The phonathon is conducted two times a year, once in the fall and once in the spring. Over the years, student callers have significantly increased the funds raised.

The money raised at the phonathons goes toward the annual fund. This fund supports all areas and organizations at NKU. “Every corner of the university is touched by the annual fund,” said Harper. Donators decide which campus organization their donation goes to.

Harper said she will begin hiring for the fall phonathon. The phonathon is held on campus in the Lucas Administrative Center on Sundays, Mondays, Tuesdays and Thursdays.

Students work from 6:30 p.m. to 9:30 p.m. and get paid $7 an hour.
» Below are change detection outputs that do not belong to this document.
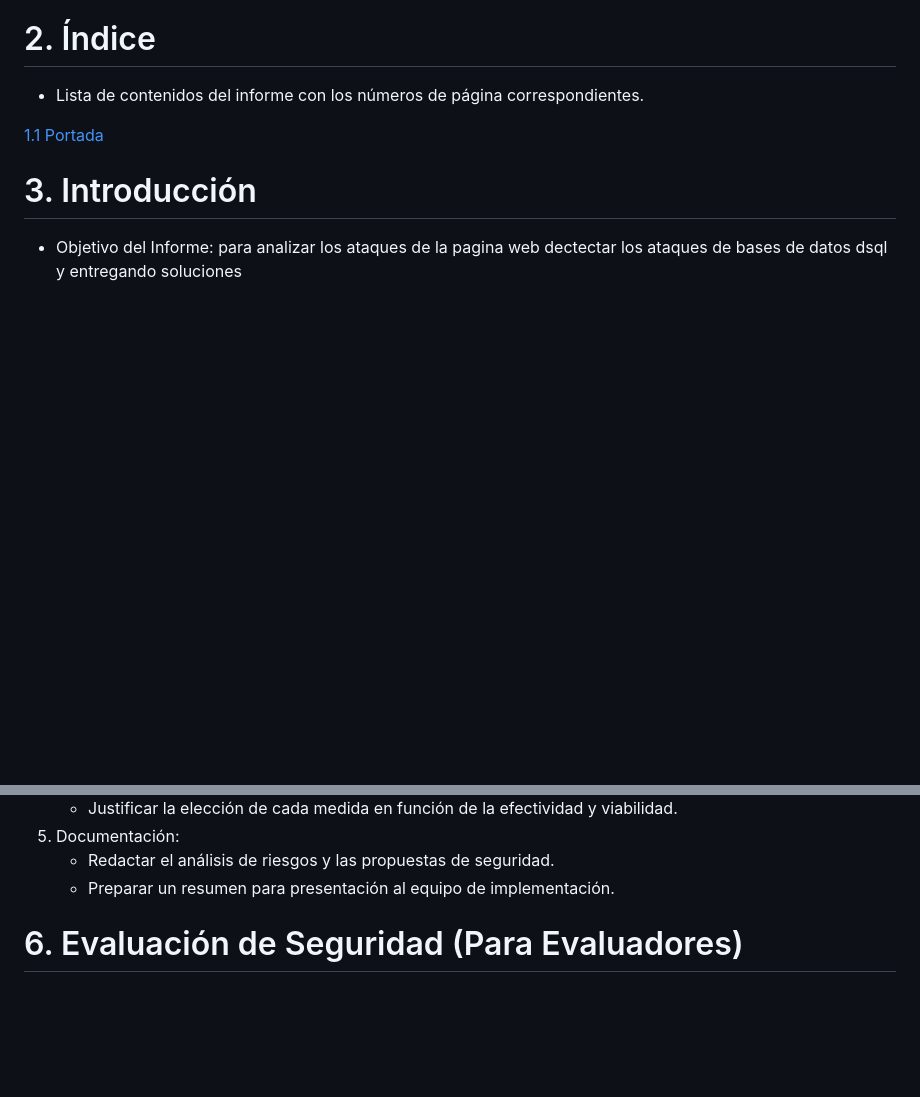
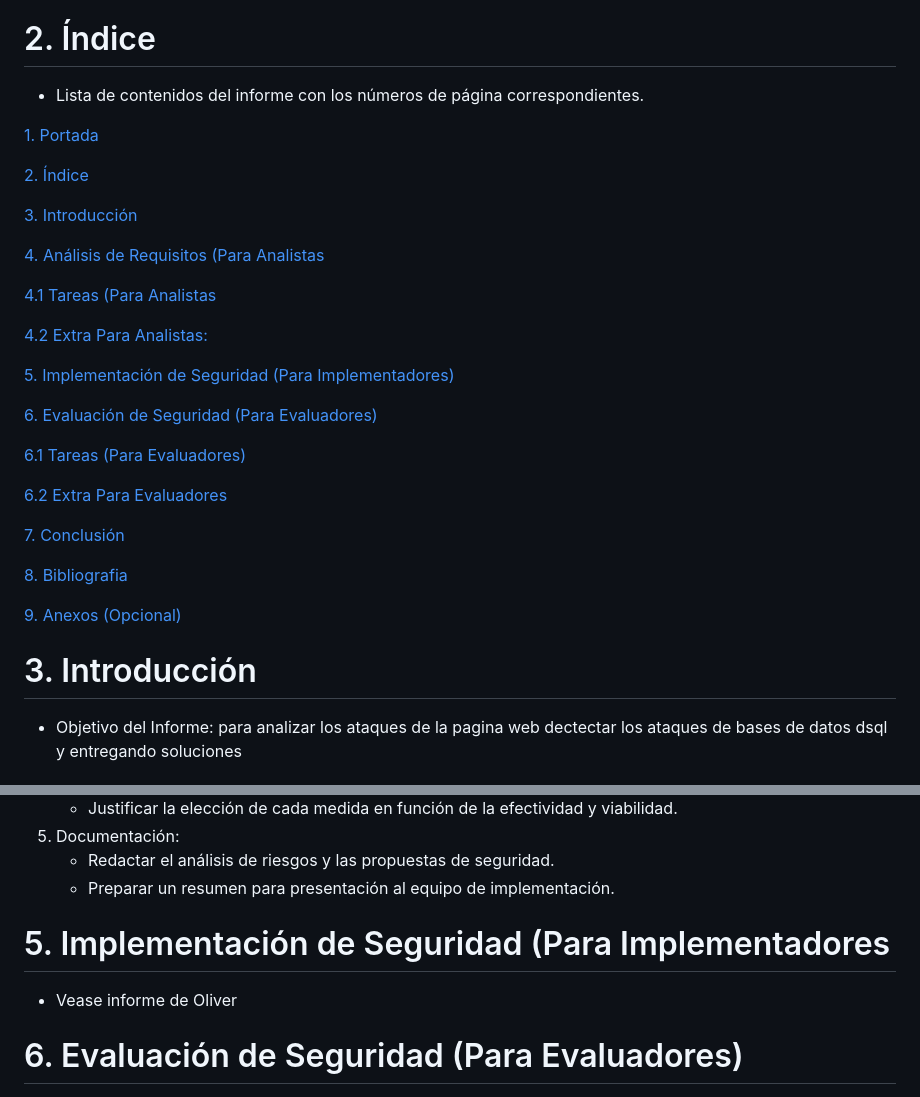
Before and after one commit to meowrawr-ui/meowrawr-ui.github.io, a Markdown page: informe2_ale/README.md, 2 parts joined by grey strips. Drawn GitHub-style; blank space fills up the shorter version.

Commit message:
Expand upon informe2_ale

```diff
--- a/informe2_ale/README.md
+++ b/informe2_ale/README.md
@@ -27,7 +27,32 @@ Grupo 6/Meowrawr
 <a id="indice"></a><h1>2. Índice</h1>
 * Lista de contenidos del informe con los números de página correspondientes.
 
-[1.1 Portada](#portada)
+
+[1. Portada](#portada)
+
+[2. Índice](#indice)
+
+[3. Introducción](#introduccion)
+
+[4. Análisis de Requisitos (Para Analistas](#analistas)
+
+[4.1 Tareas (Para Analistas](#tareasanalistas)
+
+[4.2 Extra Para Analistas:](#extraanalistas)
+
+[5. Implementación de Seguridad (Para Implementadores)](#implementadores)
+
+[6. Evaluación de Seguridad (Para Evaluadores)](#evaluadores)
+
+[6.1 Tareas (Para Evaluadores)](#tareasevaluadores)
+
+[6.2 Extra Para Evaluadores](#extraevaluadores)
+
+[7. Conclusión](#conclusion)
+
+[8. Bibliografia](#bibliografia)
+
+[9. Anexos (Opcional)](#anexos)
 
 <a id="introduccion"></a><h1>3. Introducción</h1>
 * Objetivo del Informe: para analizar los ataques de la pagina web  dectectar los ataques de bases de datos dsql y entregando soluciones
@@ -84,8 +109,9 @@ Grupo 6/Meowrawr
     - Preparar un resumen para presentación al equipo de implementación.
 
 
+<a id="implementadores"></a><h1>5. Implementación de Seguridad (Para Implementadores</h1>
 
-
+* Vease informe de Oliver
 
 
 <a id="evaluadores"></a><h1>6. Evaluación de Seguridad (Para Evaluadores)</h1>
```
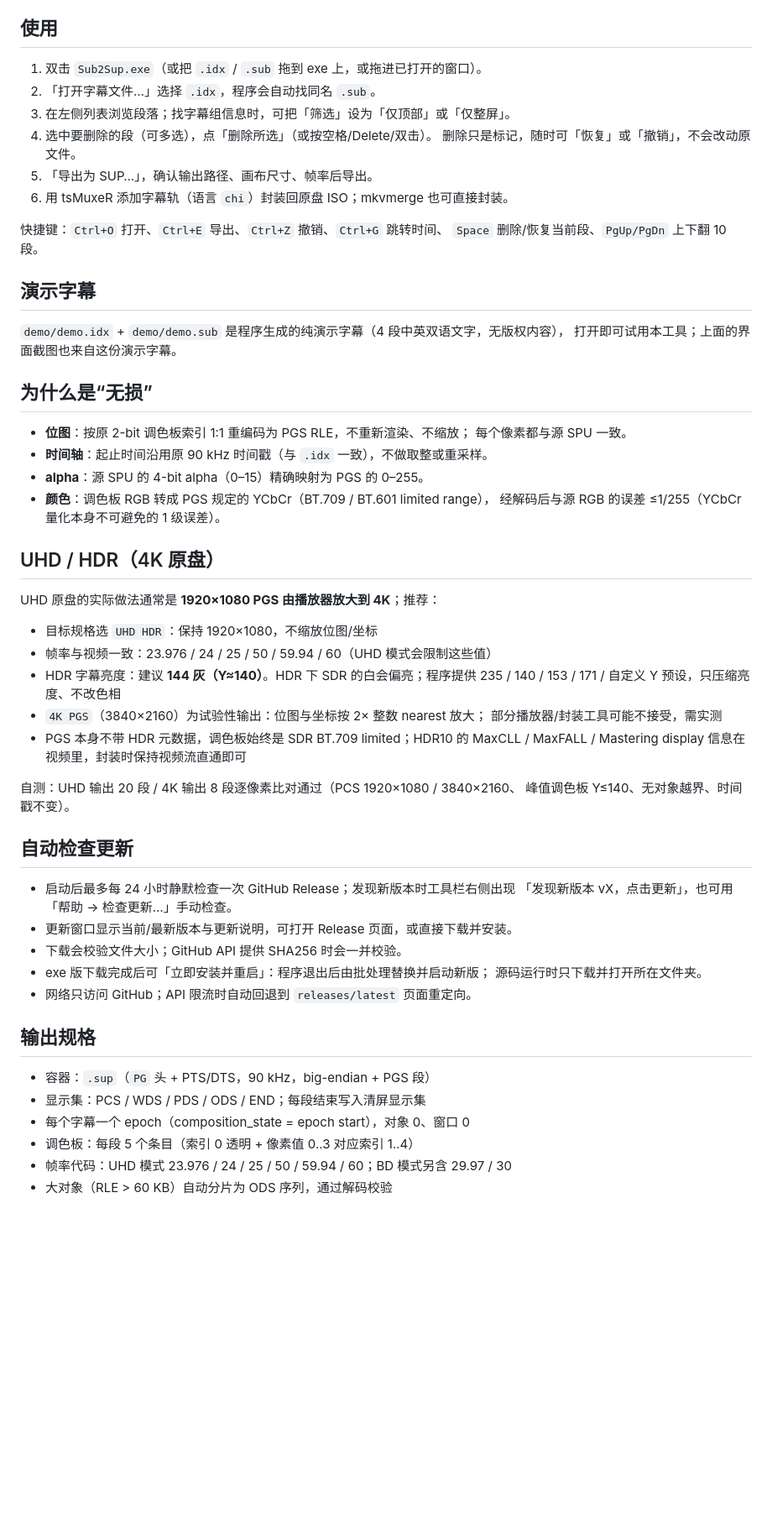
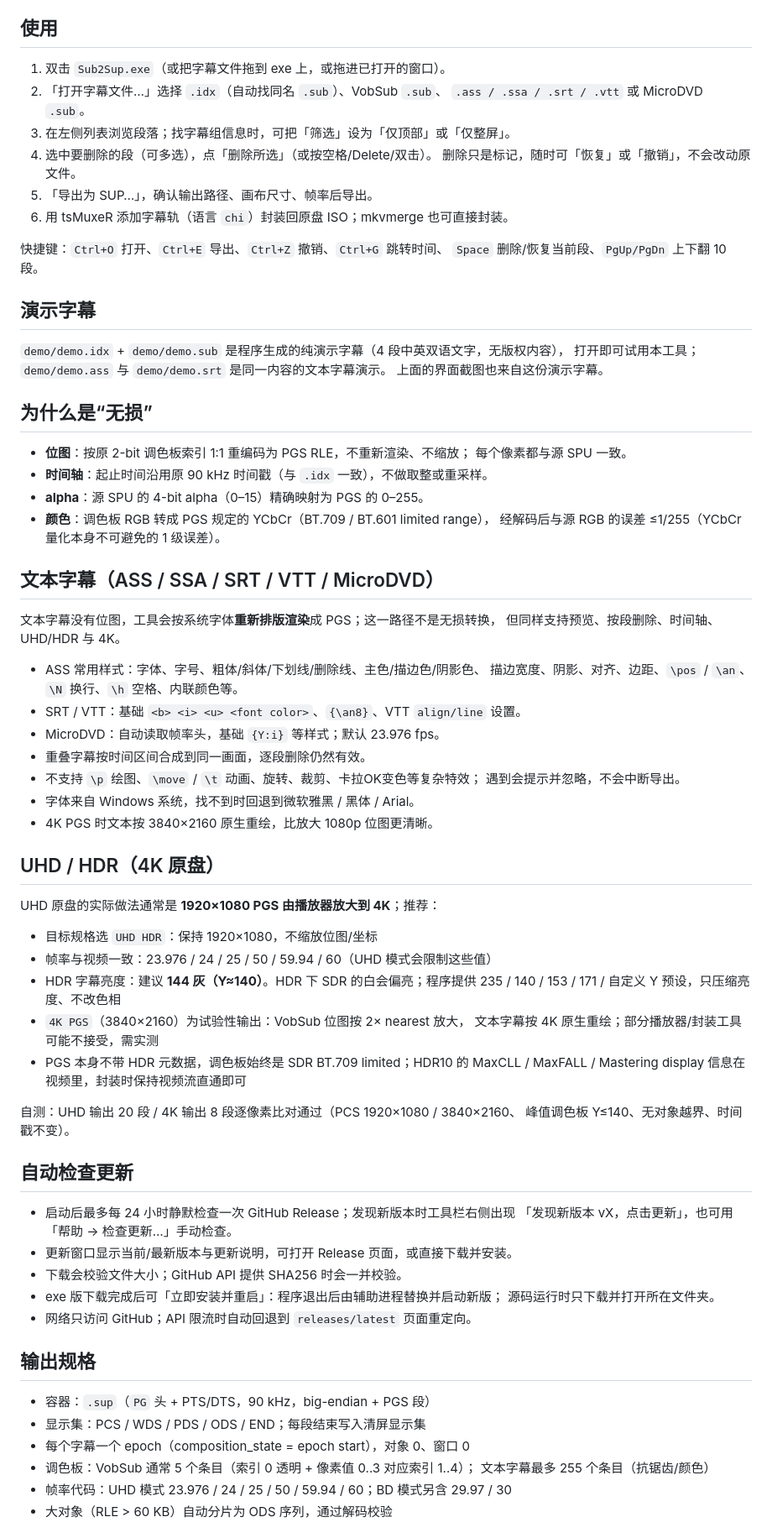
Before and after one commit to 694185819/sub2sup, a Markdown page: README.md, the part around one of its changes. Shown at 84% size. Drawn GitHub-style; blank space fills up the shorter version.

```diff
--- a/README.md
+++ b/README.md
@@ -44,8 +52,9 @@ English UI:
 
 ## 使用
 
-1. 双击 `Sub2Sup.exe`（或把 `.idx` / `.sub` 拖到 exe 上，或拖进已打开的窗口）。
-2. 「打开字幕文件…」选择 `.idx`，程序会自动找同名 `.sub`。
+1. 双击 `Sub2Sup.exe`（或把字幕文件拖到 exe 上，或拖进已打开的窗口）。
+2. 「打开字幕文件…」选择 `.idx`（自动找同名 `.sub`）、VobSub `.sub`、
+   `.ass / .ssa / .srt / .vtt` 或 MicroDVD `.sub`。
 3. 在左侧列表浏览段落；找字幕组信息时，可把「筛选」设为「仅顶部」或「仅整屏」。
 4. 选中要删除的段（可多选），点「删除所选」（或按空格/Delete/双击）。
    删除只是标记，随时可「恢复」或「撤销」，不会改动原文件。
@@ -58,7 +67,8 @@ English UI:
 ## 演示字幕
 
 `demo/demo.idx` + `demo/demo.sub` 是程序生成的纯演示字幕（4 段中英双语文字，无版权内容），
-打开即可试用本工具；上面的界面截图也来自这份演示字幕。
+打开即可试用本工具；`demo/demo.ass` 与 `demo/demo.srt` 是同一内容的文本字幕演示。
+上面的界面截图也来自这份演示字幕。
 
 ## 为什么是“无损”
 
@@ -69,6 +79,21 @@ English UI:
 - **颜色**：调色板 RGB 转成 PGS 规定的 YCbCr（BT.709 / BT.601 limited range），
   经解码后与源 RGB 的误差 ≤1/255（YCbCr 量化本身不可避免的 1 级误差）。
 
+## 文本字幕（ASS / SSA / SRT / VTT / MicroDVD）
+
+文本字幕没有位图，工具会按系统字体**重新排版渲染**成 PGS；这一路径不是无损转换，
+但同样支持预览、按段删除、时间轴、UHD/HDR 与 4K。
+
+- ASS 常用样式：字体、字号、粗体/斜体/下划线/删除线、主色/描边色/阴影色、
+  描边宽度、阴影、对齐、边距、`\pos` / `\an`、`\N` 换行、`\h` 空格、内联颜色等。
+- SRT / VTT：基础 `<b> <i> <u> <font color>`、`{\an8}`、VTT `align/line` 设置。
+- MicroDVD：自动读取帧率头，基础 `{Y:i}` 等样式；默认 23.976 fps。
+- 重叠字幕按时间区间合成到同一画面，逐段删除仍然有效。
+- 不支持 `\p` 绘图、`\move` / `\t` 动画、旋转、裁剪、卡拉OK变色等复杂特效；
+  遇到会提示并忽略，不会中断导出。
+- 字体来自 Windows 系统，找不到时回退到微软雅黑 / 黑体 / Arial。
+- 4K PGS 时文本按 3840×2160 原生重绘，比放大 1080p 位图更清晰。
+
 ## UHD / HDR（4K 原盘）
 
 UHD 原盘的实际做法通常是 **1920×1080 PGS 由播放器放大到 4K**；推荐：
@@ -77,8 +102,8 @@ UHD 原盘的实际做法通常是 **1920×1080 PGS 由播放器放大到 4K**
 - 帧率与视频一致：23.976 / 24 / 25 / 50 / 59.94 / 60（UHD 模式会限制这些值）
 - HDR 字幕亮度：建议 **144 灰（Y≈140）**。HDR 下 SDR 的白会偏亮；程序提供
   235 / 140 / 153 / 171 / 自定义 Y 预设，只压缩亮度、不改色相
-- `4K PGS`（3840×2160）为试验性输出：位图与坐标按 2× 整数 nearest 放大；
-  部分播放器/封装工具可能不接受，需实测
+- `4K PGS`（3840×2160）为试验性输出：VobSub 位图按 2× nearest 放大，
+  文本字幕按 4K 原生重绘；部分播放器/封装工具可能不接受，需实测
 - PGS 本身不带 HDR 元数据，调色板始终是 SDR BT.709 limited；HDR10 的
   MaxCLL / MaxFALL / Mastering display 信息在视频里，封装时保持视频流直通即可
 
@@ -91,7 +116,7 @@ UHD 原盘的实际做法通常是 **1920×1080 PGS 由播放器放大到 4K**
   「发现新版本 vX，点击更新」，也可用「帮助 → 检查更新…」手动检查。
 - 更新窗口显示当前/最新版本与更新说明，可打开 Release 页面，或直接下载并安装。
 - 下载会校验文件大小；GitHub API 提供 SHA256 时会一并校验。
-- exe 版下载完成后可「立即安装并重启」：程序退出后由批处理替换并启动新版；
+- exe 版下载完成后可「立即安装并重启」：程序退出后由辅助进程替换并启动新版；
   源码运行时只下载并打开所在文件夹。
 - 网络只访问 GitHub；API 限流时自动回退到 `releases/latest` 页面重定向。
 
@@ -100,7 +125,8 @@ UHD 原盘的实际做法通常是 **1920×1080 PGS 由播放器放大到 4K**
 - 容器：`.sup`（`PG` 头 + PTS/DTS，90 kHz，big-endian + PGS 段）
 - 显示集：PCS / WDS / PDS / ODS / END；每段结束写入清屏显示集
 - 每个字幕一个 epoch（composition_state = epoch start），对象 0、窗口 0
-- 调色板：每段 5 个条目（索引 0 透明 + 像素值 0..3 对应索引 1..4）
+- 调色板：VobSub 通常 5 个条目（索引 0 透明 + 像素值 0..3 对应索引 1..4）；
+  文本字幕最多 255 个条目（抗锯齿/颜色）
 - 帧率代码：UHD 模式 23.976 / 24 / 25 / 50 / 59.94 / 60；BD 模式另含 29.97 / 30
 - 大对象（RLE > 60 KB）自动分片为 ODS 序列，通过解码校验
 
```
Also changed, not shown: other parts of README.md (+22 -10 lines), docs/screenshot-en.png, docs/screenshot-text.png (added), docs/screenshot-zh.png, 13 other files.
In fall of 2003, the phonathon will run from Sept. 7 through Oct. 30. Students can work to earn money for their own use or work the hours and contribute the money to the campus organization of their choice.

Keena Neal, a senior sociology student, says she enjoys working at the phonathon. “I like helping NKU because the school has helped me a lot,” she said. She believes it’s a good experience and finds that the alumni are generous and interested in being informed on how NKU is progressing.

Harper said many of the alumni are willing to give back to NKU because of the education they received.

The value of their degree increases if NKU is able to continuously improve its prestige through new resources made possible with the help of the money they donate.

According to Harper, there are three streams of revenue for the university: tuition (covering 50 percent), government and state funding, and private funding and donations (such as the phonathon).

She said it’s important to maintain contact with the alumni and that their generous donations help keep tuition low.

There is anywhere between six to 15 people who work each night, said Neal. To keep things exciting, Harper will hold a “lucky draw” each night in which she draws out the name of a person working, who receives a gift certificate.

“The phonathon is an exciting way for students to bring in money for themselves and for the school,” said Harper.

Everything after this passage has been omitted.